'Tired' animal control officer killed Gisborne dog Sarge, inquiry finds

2:17 pm on 14 December 2023
Sarge the dog

Sarge was killed by mistake by an animal control officer who mistook him for another dog. Photo: Supplied

An investigation into the death of a Gisborne dog at the hands of council staff has detailed the sorry state the animal was returned to its owners in.

On 22 September, family pet Sarge was euthanised by Gisborne District Council staff after being mistaken for another dog.

The labrador ridgeback cross had been found roaming the streets earlier in the day by an animal control officer who unsuccessfully tried to locate his owner.

In the two days following the event, word spread throughout the community at such a rate the council released a statement apologising for what had happened.

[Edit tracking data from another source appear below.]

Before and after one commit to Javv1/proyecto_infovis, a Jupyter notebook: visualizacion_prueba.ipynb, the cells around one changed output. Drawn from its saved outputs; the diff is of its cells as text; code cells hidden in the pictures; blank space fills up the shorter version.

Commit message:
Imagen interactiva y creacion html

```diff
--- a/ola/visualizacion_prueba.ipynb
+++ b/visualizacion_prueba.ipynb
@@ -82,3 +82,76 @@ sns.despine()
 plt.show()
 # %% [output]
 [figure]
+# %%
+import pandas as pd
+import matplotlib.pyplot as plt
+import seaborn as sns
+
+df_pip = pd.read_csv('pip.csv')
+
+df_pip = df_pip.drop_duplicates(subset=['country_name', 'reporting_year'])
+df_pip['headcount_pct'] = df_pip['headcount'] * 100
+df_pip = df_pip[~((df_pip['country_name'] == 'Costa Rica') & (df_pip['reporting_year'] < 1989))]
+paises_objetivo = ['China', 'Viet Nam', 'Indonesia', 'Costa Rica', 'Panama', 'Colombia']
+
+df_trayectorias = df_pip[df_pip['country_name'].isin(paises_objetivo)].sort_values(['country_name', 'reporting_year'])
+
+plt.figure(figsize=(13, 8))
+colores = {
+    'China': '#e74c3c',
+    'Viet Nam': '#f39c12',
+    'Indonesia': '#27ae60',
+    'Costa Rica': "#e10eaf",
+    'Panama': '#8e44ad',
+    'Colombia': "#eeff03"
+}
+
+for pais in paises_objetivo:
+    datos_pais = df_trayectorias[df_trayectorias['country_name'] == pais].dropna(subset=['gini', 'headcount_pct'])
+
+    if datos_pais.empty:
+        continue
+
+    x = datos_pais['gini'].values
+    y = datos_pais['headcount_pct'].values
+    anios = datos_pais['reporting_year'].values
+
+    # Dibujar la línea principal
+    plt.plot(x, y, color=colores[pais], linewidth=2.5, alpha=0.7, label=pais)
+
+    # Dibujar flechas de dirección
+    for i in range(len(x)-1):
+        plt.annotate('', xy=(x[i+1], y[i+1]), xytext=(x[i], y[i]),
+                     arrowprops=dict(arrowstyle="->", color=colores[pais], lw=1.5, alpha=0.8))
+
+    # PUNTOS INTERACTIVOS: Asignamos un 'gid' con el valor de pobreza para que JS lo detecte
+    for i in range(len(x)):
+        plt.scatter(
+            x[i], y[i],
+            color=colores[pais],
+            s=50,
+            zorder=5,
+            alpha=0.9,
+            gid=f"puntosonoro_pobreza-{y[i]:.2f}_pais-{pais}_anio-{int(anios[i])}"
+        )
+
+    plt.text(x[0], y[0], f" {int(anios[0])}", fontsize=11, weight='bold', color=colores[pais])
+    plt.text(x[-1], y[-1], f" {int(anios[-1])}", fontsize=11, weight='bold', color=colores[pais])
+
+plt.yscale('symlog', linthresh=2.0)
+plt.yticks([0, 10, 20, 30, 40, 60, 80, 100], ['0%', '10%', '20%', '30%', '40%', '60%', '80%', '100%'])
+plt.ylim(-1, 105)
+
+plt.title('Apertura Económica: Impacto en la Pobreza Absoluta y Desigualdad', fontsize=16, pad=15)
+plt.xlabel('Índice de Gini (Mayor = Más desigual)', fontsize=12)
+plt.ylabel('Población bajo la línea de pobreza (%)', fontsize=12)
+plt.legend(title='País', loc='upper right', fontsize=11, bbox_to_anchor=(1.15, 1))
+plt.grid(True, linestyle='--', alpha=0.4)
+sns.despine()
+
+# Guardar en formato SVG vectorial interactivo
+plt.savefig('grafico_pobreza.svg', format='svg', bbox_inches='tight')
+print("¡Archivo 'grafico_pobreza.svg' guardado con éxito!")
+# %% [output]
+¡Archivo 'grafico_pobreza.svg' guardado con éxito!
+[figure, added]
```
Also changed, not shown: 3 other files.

On Wednesday, the council released a copy of an independent investigation into the event, with some information redacted for privacy and protection purposes.

Gisborne district councillors previously agreed to pursue an overall 4.87 percent rates rise for 2020/21.

Gisborne District Council's premises. Photo: Liam Clayton / The Gisborne Herald / LDR

It found the animal control officer acted correctly in taking Sarge to the pound, with his death the result of human error.

But there were other mistakes that occurred in and around the event.

At about 9.40am on 22 September, an animal control officer discovered Sarge roaming in Darwin Road, outer Kaiti.

Dash camera footage confirmed the dog was on the street, negating previous theories he had been uplifted from a property.

The officer called the registered owner without success. He then led the dog to its owner's property, but nobody was home.

After texting the owner just before 10am requesting contact, the officer was challenged by a member of the public, who was reassured Sarge would be held safely at the pound for no cost until he could be returned home.

Sarge was brought to the pound where he joined a tan mastiff cross that had been surrendered the previous day, and was awaiting euthanising any time after 10.50am when its 24-hour stand-down period ended.

That dog was located in row one of the kennels, and officers decided it would only be put down if time allowed.

Meanwhile, two more attempts were made to contact Sarge's owner after 3pm. Both were unsuccessful.

At 3.30pm, another officer returned to the pound in a state described as "time-poor and stressed".

They completed their tasks and decided to put down the surrendered dog as their last job for the day.

Seeing Sarge in the third row, the officer mistakenly thought the dog which was supposed to be put down had been moved closer to the area where euthanising took place.

In the words of the report: "He checked the paperwork on the kennel, viewing the words 'but not reading them'."

It was not until the officer wheeled a dead Sarge towards the freezer at the rear of the building and walked past the other dog that they realised their mistake.

They then rang their team leader and visited the owners at 5.15pm to apologise, which the report said was an "honest and heartfelt conversation".

Sarge was delivered to his owners the following day upon their request, but the manner in which he was handed back was highlighted in the report.

"Sarge was returned to his whānau in a black plastic bag, his collar removed, dog roll stuck to his body, unspecified 'rubbish' in the bag, a captive bolt wound to his head and dried blood around his face and body," it said.

The investigation found no issue with Sarge being taken to the pound and was confident his death could be attributed to human error.

But it said information about Sarge's death should have been escalated with senior management earlier to cater to affected whānau.

It also said the officer acted alone in returning the dead dog and not on behalf of the council.

The report concluded that if two officers had been present on the day the incident occurred it could have been avoided.

It suggested there needed to be "more robust, formalised, written processes in place around the escalation of information and how dogs are managed at the pound".

Sarge's owners also highlighted changes they wanted to see. These included being able to provide alternate contact numbers on dog registration forms, the leaving of cards with contact numbers when animals were taken and euthanisations being undertaken by an independent party.

Sarge's owners and the council released a joint statement on 29 September saying they had resolved the matter.

The animal control officer responsible for the dog's death issued an apology shortly after and resigned.

Local Democracy Reporting is Public Interest Journalism funded through NZ On Air.